Interpreting the Bible - June 2020

By David K. Bernard     Whether we realize it or not, all of us make certain assumptions when we interpret the Bible. Instead of unknowingly following certain traditions and presuppositions, we should examine our approach and follow principles and methods that are compatible with our view of Scripture.


The Grammatical-Historical Method

As Apostolic Pentecostals, we believe the Bible is the infallible Word of God and our supreme authority for salvation, life, and ministry. “From childhood you have known the Holy Scriptures, which are able to make you wise for salvation through faith which is in Christ Jesus. All Scripture is given by inspiration of God, and is profitable for doctrine, for reproof, for correction, for instruction in righteousness, that the man of God may be complete, thoroughly equipped for every good work” (II Timothy 3:15–17, NKJV).

Consequently, we must allow the Bible to teach and correct us, instead of adapting its message to fit our preconceptions and desires. We should approach a passage by asking: What does the text say?

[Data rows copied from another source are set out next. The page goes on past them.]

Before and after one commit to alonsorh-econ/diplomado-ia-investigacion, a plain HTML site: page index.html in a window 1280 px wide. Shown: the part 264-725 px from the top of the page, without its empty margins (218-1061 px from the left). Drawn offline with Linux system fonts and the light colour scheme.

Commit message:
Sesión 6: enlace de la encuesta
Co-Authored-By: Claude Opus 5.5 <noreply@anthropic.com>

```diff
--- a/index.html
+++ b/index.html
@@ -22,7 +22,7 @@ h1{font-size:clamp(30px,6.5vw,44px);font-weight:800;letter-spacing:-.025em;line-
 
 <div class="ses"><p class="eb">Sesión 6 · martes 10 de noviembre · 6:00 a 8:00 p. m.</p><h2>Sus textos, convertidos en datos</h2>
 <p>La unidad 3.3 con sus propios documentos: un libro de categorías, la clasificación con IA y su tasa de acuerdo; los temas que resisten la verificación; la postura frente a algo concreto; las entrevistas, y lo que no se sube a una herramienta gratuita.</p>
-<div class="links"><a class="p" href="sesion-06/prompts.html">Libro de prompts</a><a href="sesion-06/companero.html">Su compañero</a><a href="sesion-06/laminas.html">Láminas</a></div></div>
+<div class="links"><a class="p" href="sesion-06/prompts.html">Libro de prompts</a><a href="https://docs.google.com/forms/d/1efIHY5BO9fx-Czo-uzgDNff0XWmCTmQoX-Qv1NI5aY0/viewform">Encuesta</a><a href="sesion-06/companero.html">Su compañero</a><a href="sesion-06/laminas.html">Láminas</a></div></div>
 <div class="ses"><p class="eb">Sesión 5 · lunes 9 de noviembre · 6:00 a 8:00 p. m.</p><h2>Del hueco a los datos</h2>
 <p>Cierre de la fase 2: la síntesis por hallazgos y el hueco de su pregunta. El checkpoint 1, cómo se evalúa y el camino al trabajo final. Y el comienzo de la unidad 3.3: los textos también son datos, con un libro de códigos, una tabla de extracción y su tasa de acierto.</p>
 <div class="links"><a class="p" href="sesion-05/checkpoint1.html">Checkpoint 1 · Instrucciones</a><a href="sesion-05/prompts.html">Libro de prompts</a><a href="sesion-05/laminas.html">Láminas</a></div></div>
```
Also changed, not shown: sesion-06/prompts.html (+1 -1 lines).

What did the writer intend to convey? What did God intend by inspiring these words? We should not start by asking: How does it support my view? What do I want it to say? We should seek to bring meaning out of the text (exegesis) instead of putting our preferred meaning into the text.

We can call this method of interpretation grammatical-historical. It is grammatical because it derives the meaning from the grammatical context—the definition of words and their grammatical forms and relationships. It is historical because it derives the meaning from the historical context, seeking to understand the words and expressions when they were written. It focuses on the natural or usual implication of an expression, the ordinary and apparent meaning of words in their literary, social, and theological context.

The Bible’s origin and message are unique, but fundamentally its use of language is not. Since it is divinely inspired, some of its statements have fuller implications or fulfillments than the original human authors realized, and its principles have applications in our culture and time that were unknown to the original readers. Nevertheless, these implications, fulfillments, and applications must be rooted in the grammatical-historical meaning of the text.

This approach results in a relatively literal interpretation of Scripture, but it does not deny the existence of figurative language. Sometimes the biblical writers used figures of speech, symbols, and special literary forms such as parables. When we determine by grammatical-historical analysis that they intended a statement to be figurative, then we must interpret it as such. Moreover, God sometimes established types: things that had real existence in the Old Testament but foreshadow truth in the New Testament. We can discern the divine intention by a careful study of both testaments.

The alternative to grammatical-historical interpretation is the allegorical method, which seeks to find a hidden, “spiritual” meaning beneath the apparent one. The interpreter comes to the text with his or her own beliefs and finds hidden parallels to them in the text. The problem with this method is that the interpreter imposes his or her own theology upon the text, and the Bible ceases to be the authoritative source of instruction, guidance, and correction.

As an example of the allegorical method, the fifth-century Catholic writer Jerome interpreted the good ground in the parable of the sower in terms of marriage. The plants that produced a hundredfold are virgins, the sixtyfold are widowed, and the thirtyfold are married. Obviously, this interpretation does not arise from the text itself but from an unbiblical presupposition that celibacy is more sacred than marriage.


Illumination by the Holy Spirit

By the grammatical-historical method, anyone can potentially understand the words of Scripture, including an unsaved person. But this method does not guarantee that such a person will integrate the concepts properly and make the appropriate application to his or her life. Carnal people cannot grasp the significance of God’s Word unless they turn to God, accept His Word by faith, and seek spiritual understanding. “The natural man receiveth not the things of the Spirit of God: for they are foolishness unto him: neither can he know them, because they are spiritually discerned” (I Corinthians 2:14).

We need God’s Spirit to enlighten our minds and lead us into truth, which God has promised to do. “The Holy Ghost . . . shall teach you all things” (John 14:26). “He will guide you into all truth” (John 16:13). And what better interpreter could we have than the divine Author who inspired the Book! The Spirit’s work does not supersede biblical preaching and teaching but helps us grasp God’s Word personally. Illumination by the Spirit does not replace Bible study but is essential to it. For the Word to profit us, we must mix it with faith (Hebrews 4:2). We should study the Word of God prayerfully, asking God to help us understand it and apply its message to our lives.


Excerpted and adapted from David K. Bernard, Understanding God’s Word (2005)